Charles J. Ingerson

ACTS OF CLASS

Photo ©Copyright 2012 by Charles J. Ingerson
Photo ©Copyright 2012 by Charles J. Ingerson
Dirty, smelly and gruesome
war is seldom very pretty
most often more like hell
floundering within death
the mind left out of breath
leaving memories in a shell
moments without any pity
awaiting the terror to come;

Yet every now and then seen
acts of class and not death
wherein lives are sparred
someone thinking first
instead of a bloody thirst
moments usually not shared
exhaling collective breath
understandings to glean!


Author’s Note: OK, here is the story. Think it was about December of 65, was driving a M-151through Santo Domingo in D.R. Heard machine-gun and M-16 fire in front of me on the MSR. Slowed down, heard small arms fire again, closer. I backed into a side street close to a big stone walled building, stopped, turned on the radio on the frequency for the MPs. Got call from a guy in sandbag corner road site, that he had received incoming fro the machine gun on a tank, which had continued in my direction. He asked for help.

I backed up a bit more, and left jeep running. Answer was they were sending in a tank. We rarely sent tanks in there, as the streets were so narrow they had to crawl and were forced to go over cars parked on the street. When I heard the M-60 tank coming, I pulled closer to the main road, watched our tank coming slowly.

There was a butter bar in the turret, looking young and serious. Got out to watch. A little tank turned the corner from the other direction. The DR army had some little tanks they had purchased surplus years before. If memory serves, they were Swedish model 1928s. Main gun was about a one-inch bore (my thumb would plug the bore). Suddenly I was watching a mismatched contest, a 48 ton M-60 was headed straight at a roughly 5 ton box with tracks and a main gun that might have chipped the paint enough to require a can of spray paint.

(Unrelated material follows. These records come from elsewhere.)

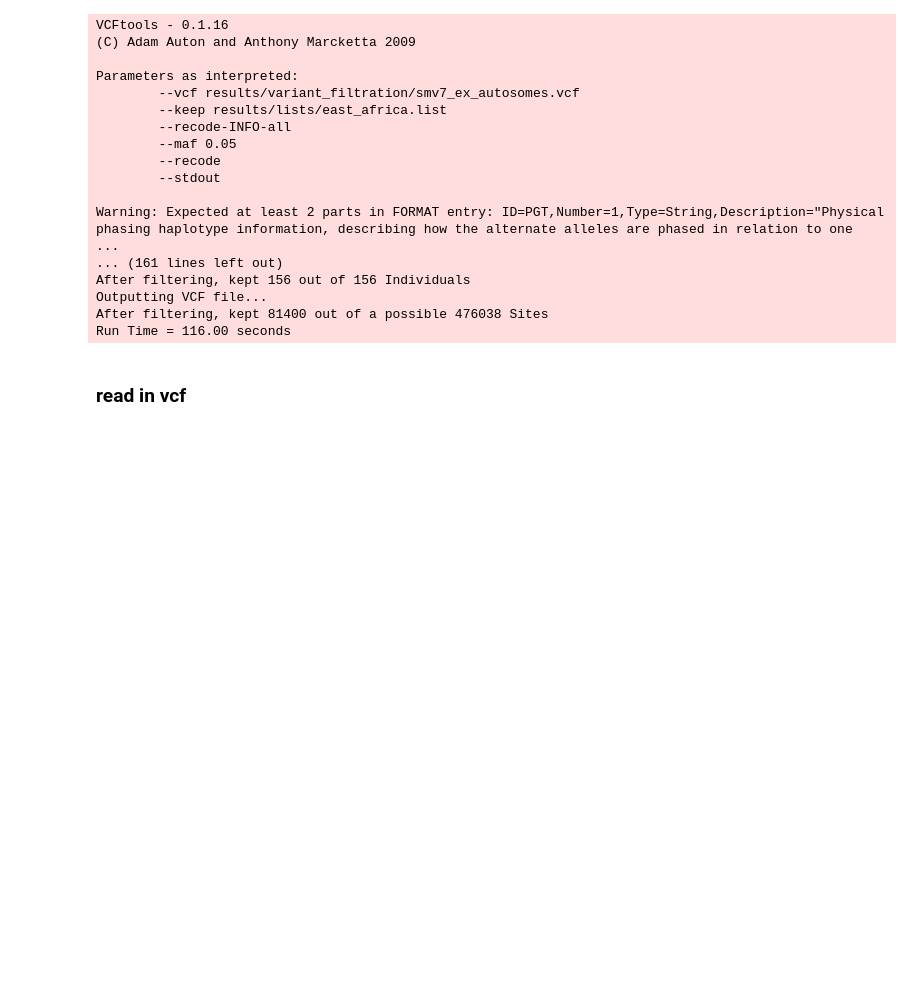
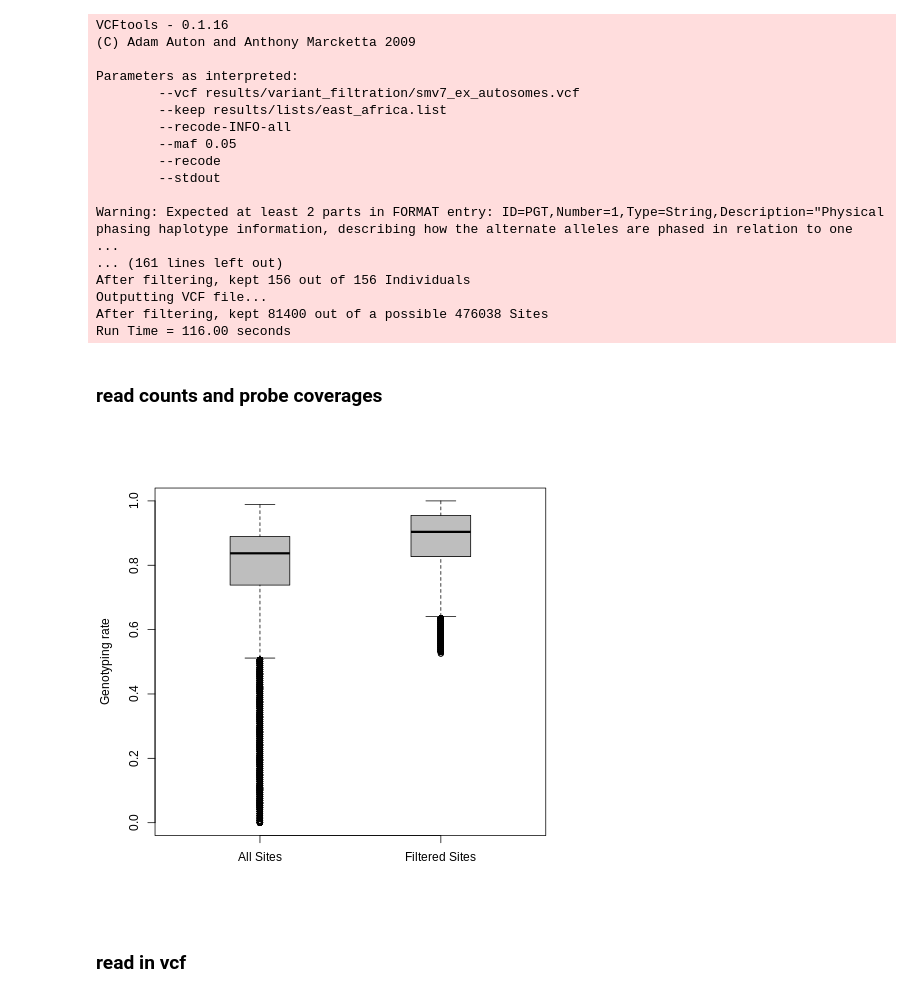
Before and after one commit to nealplatt/sch_man_nwinvasion, a Jupyter notebook: sch_man_nwinvasion.ipynb, the cells around one changed output. Cells and saved outputs as stored; diff of their text form; code cells hidden in the pictures; blank space fills up the shorter version.

```diff
--- a/sch_man_nwinvasion.ipynb
+++ b/sch_man_nwinvasion.ipynb
@@ -587,3 +602,5 @@ After filtering, kept 156 out of 156 Individuals
 Outputting VCF file...
 After filtering, kept 81400 out of a possible 476038 Sites
 Run Time = 116.00 seconds
+# %% [markdown]
+### read counts and probe coverages
@@ -590,3 +671,25 @@ Run Time = 116.00 seconds
+# %%
+%%R
+
+#gt_rate_all_sites_tbl<-read.table("results/variant_filtration/gt_rate_per_site.tbl", header=TRUE)
+#gt_rate_flt_sites_tbl<-read.table("results/variant_filtration/gt_rate_per_site_at_filtered_sites.tbl", header=TRUE)
+
+#head(gt_rate_flt_sites_tbl)
+
+boxplot(1-gt_rate_all_sites_tbl$F_MISS,
+        1-gt_rate_flt_sites_tbl$F_MISS,
+        notch=FALSE,
+        ylab="Genotyping rate",
+        col=c("grey", "grey"),
+        names=c("All Sites", "Filtered Sites"),
+        boxwex=0.33
+       )
+
+
+
+#hist(1-gt_rate_flt_sites_tbl$F_MISS)
+# %% [output]
+[figure, added]
 # %% [markdown]
 ### read in vcf
 # %%
```
Also changed, not shown: parts of 20 cells of this notebook.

About that same time the fellows in the little Swede noticed they had a problem. They stopped, threw it into reverse and backed up with it floored. Sadly, for them, they backed Ito a telephone pole, barely bending it. The tracks, which had few rubber pads on them, were throwing sparks from the paving stones. The TC did not even get down into the turret. The big boys just went straight for the little tank. No shots were fired. The big M-60 pulled right up to the toy, put that slopped front right over the front of the Swede bending the little main gun barrel up. Fight was over.

The Lt. Took his .45 out of the tanker holster, climbed out, jumped down on the little fellow, tapped on the hatch with his .45 and opened it waving the crew out. They climbed out unarmed, put their hand on their heads and gave up.

I thought the shave-tail had class. It would have been easy to fire one round from the main gun and blow the toy into small pieces or drive right over it and crush the men inside, but he took them out without a shot. I wrote a suggestion to his CO that he be awarded a medal, but was told it was not an act of courage to capture a tank that way.

Maybe not courageous, but it was classy. I think he should have gotten something on his chest. I hope he made full bull.